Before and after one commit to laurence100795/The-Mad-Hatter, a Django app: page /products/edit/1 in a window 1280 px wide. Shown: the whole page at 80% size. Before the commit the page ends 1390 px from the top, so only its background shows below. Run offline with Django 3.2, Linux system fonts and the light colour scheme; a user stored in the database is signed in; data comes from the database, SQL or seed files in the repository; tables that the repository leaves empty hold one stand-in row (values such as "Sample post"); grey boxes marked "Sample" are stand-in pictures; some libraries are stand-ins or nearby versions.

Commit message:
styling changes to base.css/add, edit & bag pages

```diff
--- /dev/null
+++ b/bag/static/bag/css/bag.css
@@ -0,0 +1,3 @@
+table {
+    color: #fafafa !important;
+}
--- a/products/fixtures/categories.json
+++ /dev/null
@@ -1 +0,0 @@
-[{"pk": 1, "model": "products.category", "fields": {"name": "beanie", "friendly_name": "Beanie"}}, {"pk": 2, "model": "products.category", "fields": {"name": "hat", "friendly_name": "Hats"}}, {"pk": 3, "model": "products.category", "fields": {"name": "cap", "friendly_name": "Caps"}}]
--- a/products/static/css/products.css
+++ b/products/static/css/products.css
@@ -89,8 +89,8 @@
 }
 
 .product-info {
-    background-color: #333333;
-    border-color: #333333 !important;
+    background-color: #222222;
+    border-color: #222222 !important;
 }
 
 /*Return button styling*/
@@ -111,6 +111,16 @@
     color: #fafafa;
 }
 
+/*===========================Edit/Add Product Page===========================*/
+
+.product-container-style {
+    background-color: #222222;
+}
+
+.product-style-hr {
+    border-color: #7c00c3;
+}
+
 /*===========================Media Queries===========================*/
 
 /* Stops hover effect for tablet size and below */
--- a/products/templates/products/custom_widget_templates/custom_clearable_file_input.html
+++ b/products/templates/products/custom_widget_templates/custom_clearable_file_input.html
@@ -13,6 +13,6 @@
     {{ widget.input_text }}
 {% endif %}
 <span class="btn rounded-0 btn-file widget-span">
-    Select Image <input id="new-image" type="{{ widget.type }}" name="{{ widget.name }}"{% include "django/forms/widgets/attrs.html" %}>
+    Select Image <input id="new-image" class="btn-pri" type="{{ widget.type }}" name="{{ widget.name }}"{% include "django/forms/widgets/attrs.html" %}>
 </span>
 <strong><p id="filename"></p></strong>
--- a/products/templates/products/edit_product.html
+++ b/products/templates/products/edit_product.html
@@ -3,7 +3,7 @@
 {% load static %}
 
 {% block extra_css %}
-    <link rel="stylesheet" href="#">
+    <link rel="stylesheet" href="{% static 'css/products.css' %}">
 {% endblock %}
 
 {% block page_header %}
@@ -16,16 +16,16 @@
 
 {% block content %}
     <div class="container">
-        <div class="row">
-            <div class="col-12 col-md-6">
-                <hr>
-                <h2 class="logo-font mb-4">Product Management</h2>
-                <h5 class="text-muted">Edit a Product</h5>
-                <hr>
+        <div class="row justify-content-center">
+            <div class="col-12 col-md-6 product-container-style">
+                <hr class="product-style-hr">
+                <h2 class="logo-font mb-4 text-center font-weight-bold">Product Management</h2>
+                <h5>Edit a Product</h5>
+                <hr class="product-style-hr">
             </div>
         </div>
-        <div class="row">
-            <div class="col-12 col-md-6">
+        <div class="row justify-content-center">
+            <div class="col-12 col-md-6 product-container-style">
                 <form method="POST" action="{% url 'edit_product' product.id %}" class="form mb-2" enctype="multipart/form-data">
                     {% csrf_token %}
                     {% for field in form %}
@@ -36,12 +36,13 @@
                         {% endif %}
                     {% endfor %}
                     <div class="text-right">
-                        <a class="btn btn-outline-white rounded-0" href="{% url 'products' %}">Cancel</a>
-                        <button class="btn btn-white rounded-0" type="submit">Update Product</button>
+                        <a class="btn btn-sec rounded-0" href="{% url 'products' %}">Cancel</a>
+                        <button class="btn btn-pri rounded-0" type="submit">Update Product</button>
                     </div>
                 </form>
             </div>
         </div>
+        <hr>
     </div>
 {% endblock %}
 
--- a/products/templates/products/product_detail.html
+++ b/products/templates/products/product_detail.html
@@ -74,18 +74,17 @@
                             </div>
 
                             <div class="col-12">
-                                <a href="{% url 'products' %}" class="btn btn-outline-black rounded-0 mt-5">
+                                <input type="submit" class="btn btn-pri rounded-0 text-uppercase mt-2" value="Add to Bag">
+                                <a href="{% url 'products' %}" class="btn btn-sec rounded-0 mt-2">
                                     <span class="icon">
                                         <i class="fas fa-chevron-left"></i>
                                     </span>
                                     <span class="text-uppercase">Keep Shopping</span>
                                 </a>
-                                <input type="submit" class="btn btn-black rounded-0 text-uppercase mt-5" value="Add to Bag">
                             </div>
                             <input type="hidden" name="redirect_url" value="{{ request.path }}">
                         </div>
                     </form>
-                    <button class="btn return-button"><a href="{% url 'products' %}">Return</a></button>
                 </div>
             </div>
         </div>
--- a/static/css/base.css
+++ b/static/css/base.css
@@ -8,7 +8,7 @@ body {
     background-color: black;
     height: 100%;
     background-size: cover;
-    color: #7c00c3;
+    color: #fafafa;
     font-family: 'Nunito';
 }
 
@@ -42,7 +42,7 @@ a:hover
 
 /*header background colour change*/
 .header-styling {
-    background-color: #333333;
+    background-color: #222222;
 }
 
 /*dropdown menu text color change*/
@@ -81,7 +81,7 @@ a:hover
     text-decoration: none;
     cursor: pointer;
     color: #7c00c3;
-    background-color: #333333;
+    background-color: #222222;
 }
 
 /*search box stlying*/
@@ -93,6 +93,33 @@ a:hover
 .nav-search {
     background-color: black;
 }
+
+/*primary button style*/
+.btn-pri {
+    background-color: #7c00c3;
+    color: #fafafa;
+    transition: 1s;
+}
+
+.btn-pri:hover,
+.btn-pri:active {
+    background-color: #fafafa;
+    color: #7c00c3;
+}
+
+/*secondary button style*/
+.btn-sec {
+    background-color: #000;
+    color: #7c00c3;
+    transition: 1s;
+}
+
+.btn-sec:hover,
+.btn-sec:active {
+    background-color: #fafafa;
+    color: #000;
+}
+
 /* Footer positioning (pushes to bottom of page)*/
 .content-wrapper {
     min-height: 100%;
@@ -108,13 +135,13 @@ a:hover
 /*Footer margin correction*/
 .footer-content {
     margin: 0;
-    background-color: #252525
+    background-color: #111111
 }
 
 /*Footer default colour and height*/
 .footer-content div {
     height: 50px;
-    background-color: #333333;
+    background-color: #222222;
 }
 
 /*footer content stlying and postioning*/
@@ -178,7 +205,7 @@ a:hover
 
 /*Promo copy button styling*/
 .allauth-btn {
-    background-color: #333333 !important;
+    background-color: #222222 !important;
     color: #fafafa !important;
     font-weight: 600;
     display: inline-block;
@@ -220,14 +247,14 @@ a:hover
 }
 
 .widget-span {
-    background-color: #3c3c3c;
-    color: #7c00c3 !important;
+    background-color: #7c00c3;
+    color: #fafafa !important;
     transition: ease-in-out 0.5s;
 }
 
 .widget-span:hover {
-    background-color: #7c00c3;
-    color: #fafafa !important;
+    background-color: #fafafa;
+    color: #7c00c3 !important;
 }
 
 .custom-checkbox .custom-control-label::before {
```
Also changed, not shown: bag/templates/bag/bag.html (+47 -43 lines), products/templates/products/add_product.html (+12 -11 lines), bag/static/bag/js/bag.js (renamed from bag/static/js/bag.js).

::::::::

What to do =
Would you output the full listing exactly as given?

Response to the exercise =
Before and after one commit to laurence100795/The-Mad-Hatter, a Django app: page /products/edit/1 in a window 1280 px wide. Shown: the whole page at 80% size. Before the commit the page ends 1390 px from the top, so only its background shows below. Run offline with Django 3.2, Linux system fonts and the light colour scheme; a user stored in the database is signed in; data comes from the database, SQL or seed files in the repository; tables that the repository leaves empty hold one stand-in row (values such as "Sample post"); grey boxes marked "Sample" are stand-in pictures; some libraries are stand-ins or nearby versions.

Commit message:
styling changes to base.css/add, edit & bag pages

```diff
--- /dev/null
+++ b/bag/static/bag/css/bag.css
@@ -0,0 +1,3 @@
+table {
+    color: #fafafa !important;
+}
--- a/products/fixtures/categories.json
+++ /dev/null
@@ -1 +0,0 @@
-[{"pk": 1, "model": "products.category", "fields": {"name": "beanie", "friendly_name": "Beanie"}}, {"pk": 2, "model": "products.category", "fields": {"name": "hat", "friendly_name": "Hats"}}, {"pk": 3, "model": "products.category", "fields": {"name": "cap", "friendly_name": "Caps"}}]
--- a/products/static/css/products.css
+++ b/products/static/css/products.css
@@ -89,8 +89,8 @@
 }
 
 .product-info {
-    background-color: #333333;
-    border-color: #333333 !important;
+    background-color: #222222;
+    border-color: #222222 !important;
 }
 
 /*Return button styling*/
@@ -111,6 +111,16 @@
     color: #fafafa;
 }
 
+/*===========================Edit/Add Product Page===========================*/
+
+.product-container-style {
+    background-color: #222222;
+}
+
+.product-style-hr {
+    border-color: #7c00c3;
+}
+
 /*===========================Media Queries===========================*/
 
 /* Stops hover effect for tablet size and below */
--- a/products/templates/products/custom_widget_templates/custom_clearable_file_input.html
+++ b/products/templates/products/custom_widget_templates/custom_clearable_file_input.html
@@ -13,6 +13,6 @@
     {{ widget.input_text }}
 {% endif %}
 <span class="btn rounded-0 btn-file widget-span">
-    Select Image <input id="new-image" type="{{ widget.type }}" name="{{ widget.name }}"{% include "django/forms/widgets/attrs.html" %}>
+    Select Image <input id="new-image" class="btn-pri" type="{{ widget.type }}" name="{{ widget.name }}"{% include "django/forms/widgets/attrs.html" %}>
 </span>
 <strong><p id="filename"></p></strong>
--- a/products/templates/products/edit_product.html
+++ b/products/templates/products/edit_product.html
@@ -3,7 +3,7 @@
 {% load static %}
 
 {% block extra_css %}
-    <link rel="stylesheet" href="#">
+    <link rel="stylesheet" href="{% static 'css/products.css' %}">
 {% endblock %}
 
 {% block page_header %}
@@ -16,16 +16,16 @@
 
 {% block content %}
     <div class="container">
-        <div class="row">
-            <div class="col-12 col-md-6">
-                <hr>
-                <h2 class="logo-font mb-4">Product Management</h2>
-                <h5 class="text-muted">Edit a Product</h5>
-                <hr>
+        <div class="row justify-content-center">
+            <div class="col-12 col-md-6 product-container-style">
+                <hr class="product-style-hr">
+                <h2 class="logo-font mb-4 text-center font-weight-bold">Product Management</h2>
+                <h5>Edit a Product</h5>
+                <hr class="product-style-hr">
             </div>
         </div>
-        <div class="row">
-            <div class="col-12 col-md-6">
+        <div class="row justify-content-center">
+            <div class="col-12 col-md-6 product-container-style">
                 <form method="POST" action="{% url 'edit_product' product.id %}" class="form mb-2" enctype="multipart/form-data">
                     {% csrf_token %}
                     {% for field in form %}
@@ -36,12 +36,13 @@
                         {% endif %}
                     {% endfor %}
                     <div class="text-right">
-                        <a class="btn btn-outline-white rounded-0" href="{% url 'products' %}">Cancel</a>
-                        <button class="btn btn-white rounded-0" type="submit">Update Product</button>
+                        <a class="btn btn-sec rounded-0" href="{% url 'products' %}">Cancel</a>
+                        <button class="btn btn-pri rounded-0" type="submit">Update Product</button>
                     </div>
                 </form>
             </div>
         </div>
+        <hr>
     </div>
 {% endblock %}
 
--- a/products/templates/products/product_detail.html
+++ b/products/templates/products/product_detail.html
@@ -74,18 +74,17 @@
                             </div>
 
                             <div class="col-12">
-                                <a href="{% url 'products' %}" class="btn btn-outline-black rounded-0 mt-5">
+                                <input type="submit" class="btn btn-pri rounded-0 text-uppercase mt-2" value="Add to Bag">
+                                <a href="{% url 'products' %}" class="btn btn-sec rounded-0 mt-2">
                                     <span class="icon">
                                         <i class="fas fa-chevron-left"></i>
                                     </span>
                                     <span class="text-uppercase">Keep Shopping</span>
                                 </a>
-                                <input type="submit" class="btn btn-black rounded-0 text-uppercase mt-5" value="Add to Bag">
                             </div>
                             <input type="hidden" name="redirect_url" value="{{ request.path }}">
                         </div>
                     </form>
-                    <button class="btn return-button"><a href="{% url 'products' %}">Return</a></button>
                 </div>
             </div>
         </div>
--- a/static/css/base.css
+++ b/static/css/base.css
@@ -8,7 +8,7 @@ body {
     background-color: black;
     height: 100%;
     background-size: cover;
-    color: #7c00c3;
+    color: #fafafa;
     font-family: 'Nunito';
 }
 
@@ -42,7 +42,7 @@ a:hover
 
 /*header background colour change*/
 .header-styling {
-    background-color: #333333;
+    background-color: #222222;
 }
 
 /*dropdown menu text color change*/
@@ -81,7 +81,7 @@ a:hover
     text-decoration: none;
     cursor: pointer;
     color: #7c00c3;
-    background-color: #333333;
+    background-color: #222222;
 }
 
 /*search box stlying*/
@@ -93,6 +93,33 @@ a:hover
 .nav-search {
     background-color: black;
 }
+
+/*primary button style*/
+.btn-pri {
+    background-color: #7c00c3;
+    color: #fafafa;
+    transition: 1s;
+}
+
+.btn-pri:hover,
+.btn-pri:active {
+    background-color: #fafafa;
+    color: #7c00c3;
+}
+
+/*secondary button style*/
+.btn-sec {
+    background-color: #000;
+    color: #7c00c3;
+    transition: 1s;
+}
+
+.btn-sec:hover,
+.btn-sec:active {
+    background-color: #fafafa;
+    color: #000;
+}
+
 /* Footer positioning (pushes to bottom of page)*/
 .content-wrapper {
     min-height: 100%;
@@ -108,13 +135,13 @@ a:hover
 /*Footer margin correction*/
 .footer-content {
     margin: 0;
-    background-color: #252525
+    background-color: #111111
 }
 
 /*Footer default colour and height*/
 .footer-content div {
     height: 50px;
-    background-color: #333333;
+    background-color: #222222;
 }
 
 /*footer content stlying and postioning*/
@@ -178,7 +205,7 @@ a:hover
 
 /*Promo copy button styling*/
 .allauth-btn {
-    background-color: #333333 !important;
+    background-color: #222222 !important;
     color: #fafafa !important;
     font-weight: 600;
     display: inline-block;
@@ -220,14 +247,14 @@ a:hover
 }
 
 .widget-span {
-    background-color: #3c3c3c;
-    color: #7c00c3 !important;
+    background-color: #7c00c3;
+    color: #fafafa !important;
     transition: ease-in-out 0.5s;
 }
 
 .widget-span:hover {
-    background-color: #7c00c3;
-    color: #fafafa !important;
+    background-color: #fafafa;
+    color: #7c00c3 !important;
 }
 
 .custom-checkbox .custom-control-label::before {
```
Also changed, not shown: bag/templates/bag/bag.html (+47 -43 lines), products/templates/products/add_product.html (+12 -11 lines), bag/static/bag/js/bag.js (renamed from bag/static/js/bag.js).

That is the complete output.